Spanish style, this dish is accompanied by patatas fritas, fries. However, the ribs are also good with rice or cous cous alongside for soaking up the sauce.

Serves 4.

Racks of ribs, cut into segments.
2 ½ pounds lamb riblets (2-3 racks of ribs)
Salt and freshly ground black pepper
2 tablespoons olive oil
2 peeled cloves of garlic + 6 unpeeled cloves garlic
1 slice bread, crusts removed
1 sprig parsley + more for garnish
½ tablespoon pimentón (paprika, not smoked)
1 tomato, peeled and quartered
1 teaspoon oregano
¼ teaspoon ground cumin
¼ cup wine vinegar
1 cup water

Cut the racks into segments of 2 or 3 ribs. Sprinkle with salt and pepper and allow to rest at room temperature for 30 minutes.

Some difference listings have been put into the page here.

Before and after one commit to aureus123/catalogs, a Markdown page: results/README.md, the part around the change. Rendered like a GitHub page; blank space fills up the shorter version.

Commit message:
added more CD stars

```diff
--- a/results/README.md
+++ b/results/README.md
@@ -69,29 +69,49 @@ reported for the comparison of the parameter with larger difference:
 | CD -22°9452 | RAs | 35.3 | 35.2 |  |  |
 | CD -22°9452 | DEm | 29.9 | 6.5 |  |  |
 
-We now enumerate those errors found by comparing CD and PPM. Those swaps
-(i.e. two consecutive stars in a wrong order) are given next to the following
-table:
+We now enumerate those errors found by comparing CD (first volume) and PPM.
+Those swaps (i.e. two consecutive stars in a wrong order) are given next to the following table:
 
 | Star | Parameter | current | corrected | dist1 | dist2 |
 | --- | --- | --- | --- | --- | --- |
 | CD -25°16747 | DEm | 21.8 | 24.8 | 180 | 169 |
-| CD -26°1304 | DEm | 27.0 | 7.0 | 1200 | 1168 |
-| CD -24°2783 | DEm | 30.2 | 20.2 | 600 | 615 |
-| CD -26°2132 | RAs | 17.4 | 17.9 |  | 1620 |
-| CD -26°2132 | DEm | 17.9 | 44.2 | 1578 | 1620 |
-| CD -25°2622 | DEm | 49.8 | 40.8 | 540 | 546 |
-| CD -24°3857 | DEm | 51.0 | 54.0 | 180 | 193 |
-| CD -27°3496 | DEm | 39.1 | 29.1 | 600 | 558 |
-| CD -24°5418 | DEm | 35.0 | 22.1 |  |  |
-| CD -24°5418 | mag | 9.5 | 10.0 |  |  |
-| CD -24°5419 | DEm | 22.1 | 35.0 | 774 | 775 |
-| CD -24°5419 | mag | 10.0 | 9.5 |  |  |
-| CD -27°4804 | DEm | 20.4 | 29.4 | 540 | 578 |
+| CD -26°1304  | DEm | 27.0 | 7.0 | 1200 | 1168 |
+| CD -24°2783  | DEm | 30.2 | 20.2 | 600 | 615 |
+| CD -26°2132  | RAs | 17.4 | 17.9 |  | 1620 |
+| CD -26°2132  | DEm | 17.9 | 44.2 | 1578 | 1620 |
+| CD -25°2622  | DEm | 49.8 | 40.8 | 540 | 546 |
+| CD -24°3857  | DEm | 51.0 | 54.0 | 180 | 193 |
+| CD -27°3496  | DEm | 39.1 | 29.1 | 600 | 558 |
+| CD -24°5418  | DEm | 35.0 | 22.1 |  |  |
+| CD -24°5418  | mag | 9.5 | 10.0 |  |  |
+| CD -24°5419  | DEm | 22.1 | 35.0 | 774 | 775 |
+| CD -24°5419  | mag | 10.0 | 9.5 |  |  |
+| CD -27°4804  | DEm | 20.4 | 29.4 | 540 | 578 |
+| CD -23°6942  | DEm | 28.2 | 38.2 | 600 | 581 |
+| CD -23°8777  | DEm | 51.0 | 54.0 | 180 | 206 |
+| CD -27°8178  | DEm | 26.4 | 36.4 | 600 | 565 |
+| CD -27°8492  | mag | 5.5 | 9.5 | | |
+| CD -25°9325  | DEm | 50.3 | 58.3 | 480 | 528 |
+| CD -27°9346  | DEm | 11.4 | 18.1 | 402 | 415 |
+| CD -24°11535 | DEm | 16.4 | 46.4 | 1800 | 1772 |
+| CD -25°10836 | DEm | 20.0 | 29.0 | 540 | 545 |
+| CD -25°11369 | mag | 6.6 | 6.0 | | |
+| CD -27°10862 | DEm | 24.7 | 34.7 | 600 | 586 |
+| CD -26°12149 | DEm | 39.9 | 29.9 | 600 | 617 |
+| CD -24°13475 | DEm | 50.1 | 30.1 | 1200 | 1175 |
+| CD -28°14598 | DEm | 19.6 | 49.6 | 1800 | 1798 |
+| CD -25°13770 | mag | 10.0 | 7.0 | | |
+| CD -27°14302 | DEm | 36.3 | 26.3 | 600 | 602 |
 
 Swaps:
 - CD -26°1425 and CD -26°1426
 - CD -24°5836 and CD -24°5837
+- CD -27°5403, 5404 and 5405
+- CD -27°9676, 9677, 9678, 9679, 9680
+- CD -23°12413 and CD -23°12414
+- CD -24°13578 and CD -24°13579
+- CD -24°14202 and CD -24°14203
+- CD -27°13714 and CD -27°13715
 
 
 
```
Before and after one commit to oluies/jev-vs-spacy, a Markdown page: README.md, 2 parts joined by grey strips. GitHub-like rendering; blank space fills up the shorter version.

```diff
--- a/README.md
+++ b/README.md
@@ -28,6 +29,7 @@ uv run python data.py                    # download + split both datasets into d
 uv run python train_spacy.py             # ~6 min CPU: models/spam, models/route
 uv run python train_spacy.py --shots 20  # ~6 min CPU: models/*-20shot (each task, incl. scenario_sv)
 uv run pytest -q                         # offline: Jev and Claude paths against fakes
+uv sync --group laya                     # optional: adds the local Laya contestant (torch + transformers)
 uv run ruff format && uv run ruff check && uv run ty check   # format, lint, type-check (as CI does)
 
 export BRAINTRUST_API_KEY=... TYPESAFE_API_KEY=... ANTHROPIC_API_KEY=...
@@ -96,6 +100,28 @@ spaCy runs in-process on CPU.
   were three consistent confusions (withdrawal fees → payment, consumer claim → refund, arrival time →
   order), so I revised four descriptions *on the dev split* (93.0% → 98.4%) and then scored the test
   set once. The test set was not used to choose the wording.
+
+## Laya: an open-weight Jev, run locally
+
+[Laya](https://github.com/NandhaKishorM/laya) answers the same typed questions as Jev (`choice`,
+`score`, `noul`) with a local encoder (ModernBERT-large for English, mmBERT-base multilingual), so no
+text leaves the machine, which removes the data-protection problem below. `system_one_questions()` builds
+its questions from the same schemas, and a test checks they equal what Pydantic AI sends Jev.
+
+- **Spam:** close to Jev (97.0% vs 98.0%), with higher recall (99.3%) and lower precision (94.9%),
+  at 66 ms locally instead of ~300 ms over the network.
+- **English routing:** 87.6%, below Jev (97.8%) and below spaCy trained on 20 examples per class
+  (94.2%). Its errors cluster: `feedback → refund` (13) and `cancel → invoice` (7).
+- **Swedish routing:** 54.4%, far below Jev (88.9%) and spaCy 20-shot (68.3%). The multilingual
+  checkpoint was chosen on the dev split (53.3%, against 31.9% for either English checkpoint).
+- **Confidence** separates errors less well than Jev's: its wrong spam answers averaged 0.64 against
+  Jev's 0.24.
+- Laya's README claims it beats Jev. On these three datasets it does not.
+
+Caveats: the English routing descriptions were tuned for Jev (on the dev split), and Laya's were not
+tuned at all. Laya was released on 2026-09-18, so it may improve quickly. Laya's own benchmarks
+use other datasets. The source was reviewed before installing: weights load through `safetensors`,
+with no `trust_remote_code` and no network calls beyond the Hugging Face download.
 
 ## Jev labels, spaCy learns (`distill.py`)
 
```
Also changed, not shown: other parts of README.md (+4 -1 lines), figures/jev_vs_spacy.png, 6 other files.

Heat the oil in a deep skillet. Fry the 2 peeled garlic cloves, the bread and sprig of parsley. Remove when garlic and bread are golden.

In the same oil, brown the lamb riblets. With the side of a knife, crush the unpeeled garlics. Add them to the pan with the ribs.

In a blender or food processor, combine the fried garlic, fried bread, fried parsley, pimentón, tomato, oregano, cumin and vinegar. Process to make a smooth paste.

Add the paste to the ribs with the water and ½ teaspoon salt. Cover and simmer until the ribs are fork-tender, 30 to 40 minutes. Serve hot garnished with chopped parsley.

Succulent lamb ribs with garlic sauce.


  1. Ah, my father-in-law was just explaining to me about which sheep breeds are used for what. A certain bread was for milk, one for the wool, and another for breeding little lambs for eating (as well as some milk). Churras, Castellanas ... and I can't remember! I didn't have my notebook.

    For our wedding, we had lechazo, a big delicacy in Castilla y León, and I love lamb as well. Your recipe looks divine, and I would love to try my hand at it someday.

    1. Kaley: Only now, the wool is worthless, I am told. Yes, in Spain, baby lamb is for special occasions--your wedding! Also, Christmas Eve. I remember waiting in the queue in Málaga market to buy Christmas lamb. In the US, lamb is for Easter.